What will that policy be? Iraqi Kurds, Arab Shia, and even many Arab Sunnis–many of whom were equally victims of the Baath party–have quietly agreed to re-implement de-Baathification. Not only would this be a popular move–the rehiring of Baathist school teachers meant firing recently hired non-Baathists, for example–but Iraqis trace the downturn in the security situation to the April 2004 Coalition Provisional Authority reversal of de-Baathification. Many American diplomats will be tempted to resist such changes. One senior embassy official confided that reintegration of former Baathists has become a mantra among Green Zone diplomats. Many of these embassy employees stake out positions without having to face the consequence of their actions. If they travel outside the Green Zone, they do so in armored cars amid military convoys. Ordinary people do suffer the consequence of unrealistic diplomatic theory. While living in Baghdad last year, I seldom carried weapons. That Iraqi associates had concealed weapons was enough. When stopped at police checkpoints, I might need to show identification, but would not expect harm. But driving the streets of Baghdad earlier this month, I took my cue from Iraqis and would clutch my weapon with the safety off when approaching an Iraqi police checkpoint because of uncertainty about whether the police were loyal to the government, the insurgents, or whichever paid more on any particular day.
Iraqi politicians say they are eyeing far more sweeping de-Baathification. Rather than limit the purge to the top four levels of the party–perhaps 40,000 individuals total–they are considering a policy that would affect all two million party members. These members might continue to receive their pension, and they might also still work in government, but they will not be able to assume positions of command authority–colonel or above in the Iraqi military, or director-general or above in civilian service. Former Baathists like the defense minister, interior minister, and intelligence director would lose their positions. American diplomats and intelligence officers may not want to see their contacts lose their jobs or suffer demotion, but such may be the price of security, sovereignty, and democracy.

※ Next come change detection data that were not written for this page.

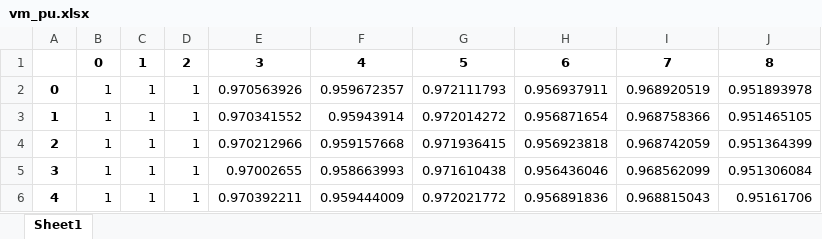
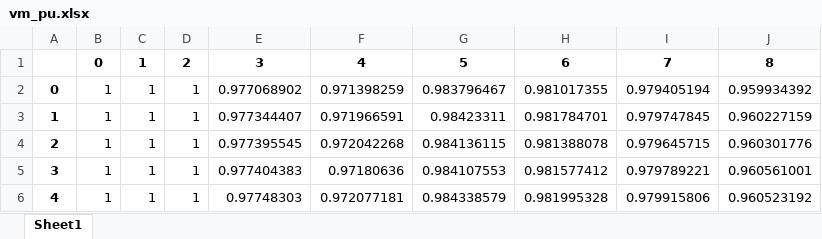
Before and after one commit to leeraiyan/-EH2745-Assignment-2-raiyan-soundhariya-, an Excel workbook: data/low_load/res_bus/vm_pu.xlsx, sheet Sheet1, drawn as a sheet; only a part is shown; values as stored, in another font and other column widths than the file's, no borders; the diff covers the shown part only; the diff names each change by its address in the sheet, - before the commit and + after, or states it on an @@ line.

```diff
--- a/data/low_load/res_bus/vm_pu.xlsx (sheet Sheet1)
+++ b/data/low_load/res_bus/vm_pu.xlsx (sheet Sheet1)
-E2: 0.970563926
+E2: 0.977068902
-F2: 0.959672357
+F2: 0.971398259
-G2: 0.972111793
+G2: 0.983796467
-H2: 0.956937911
+H2: 0.981017355
-I2: 0.968920519
+I2: 0.979405194
-J2: 0.951893978
+J2: 0.959934392
-E3: 0.970341552
+E3: 0.977344407
-F3: 0.95943914
+F3: 0.971966591
-G3: 0.972014272
+G3: 0.98423311
-H3: 0.956871654
+H3: 0.981784701
-I3: 0.968758366
+I3: 0.979747845
-J3: 0.951465105
+J3: 0.960227159
-E4: 0.970212966
+E4: 0.977395545
-F4: 0.959157668
+F4: 0.972042268
-G4: 0.971936415
+G4: 0.984136115
-H4: 0.956923818
+H4: 0.981388078
-I4: 0.968742059
+I4: 0.979645715
-J4: 0.951364399
+J4: 0.960301776
-E5: 0.97002655
+E5: 0.977404383
-F5: 0.958663993
+F5: 0.97180636
-G5: 0.971610438
+G5: 0.984107553
-H5: 0.956436046
+H5: 0.981577412
-I5: 0.968562099
+I5: 0.979789221
-J5: 0.951306084
+J5: 0.960561001
-E6: 0.970392211
+E6: 0.97748303
-F6: 0.959444009
+F6: 0.972077181
-G6: 0.972021772
+G6: 0.984338579
-H6: 0.956891836
+H6: 0.981995328
-I6: 0.968815043
+I6: 0.979915806
-J6: 0.95161706
+J6: 0.960523192
```
Also changed, not shown: 390 edited cells elsewhere in this sheet, data/high_load/res_bus/va_degree.xlsx, data/high_load/res_bus/vm_pu.xlsx, 22 other files.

Washington should celebrate the Iraqi elections, even if the poll is only the start of a long transitional process. While the European Union wrings its hands, engages autocrats, ridicules the idea that Arabs are capable of democracy, and spends vast amounts of money saying little of substance at lavish conferences, the United States has actually done something to bring liberty to those who suffered under tyrannical regimes. Sometimes, though, the American embrace can be suffocating. Iraqis do not want us to disengage but they do want us to honor their sovereignty. This election provides an opportunity for a fresh and, hopefully, more respectful start.
–Michael Rubin, resident scholar at the American Enterprise Institute, is editor of Middle East Quarterly. Rubin previously worked for the Coalition Provisional Authority in Iraq.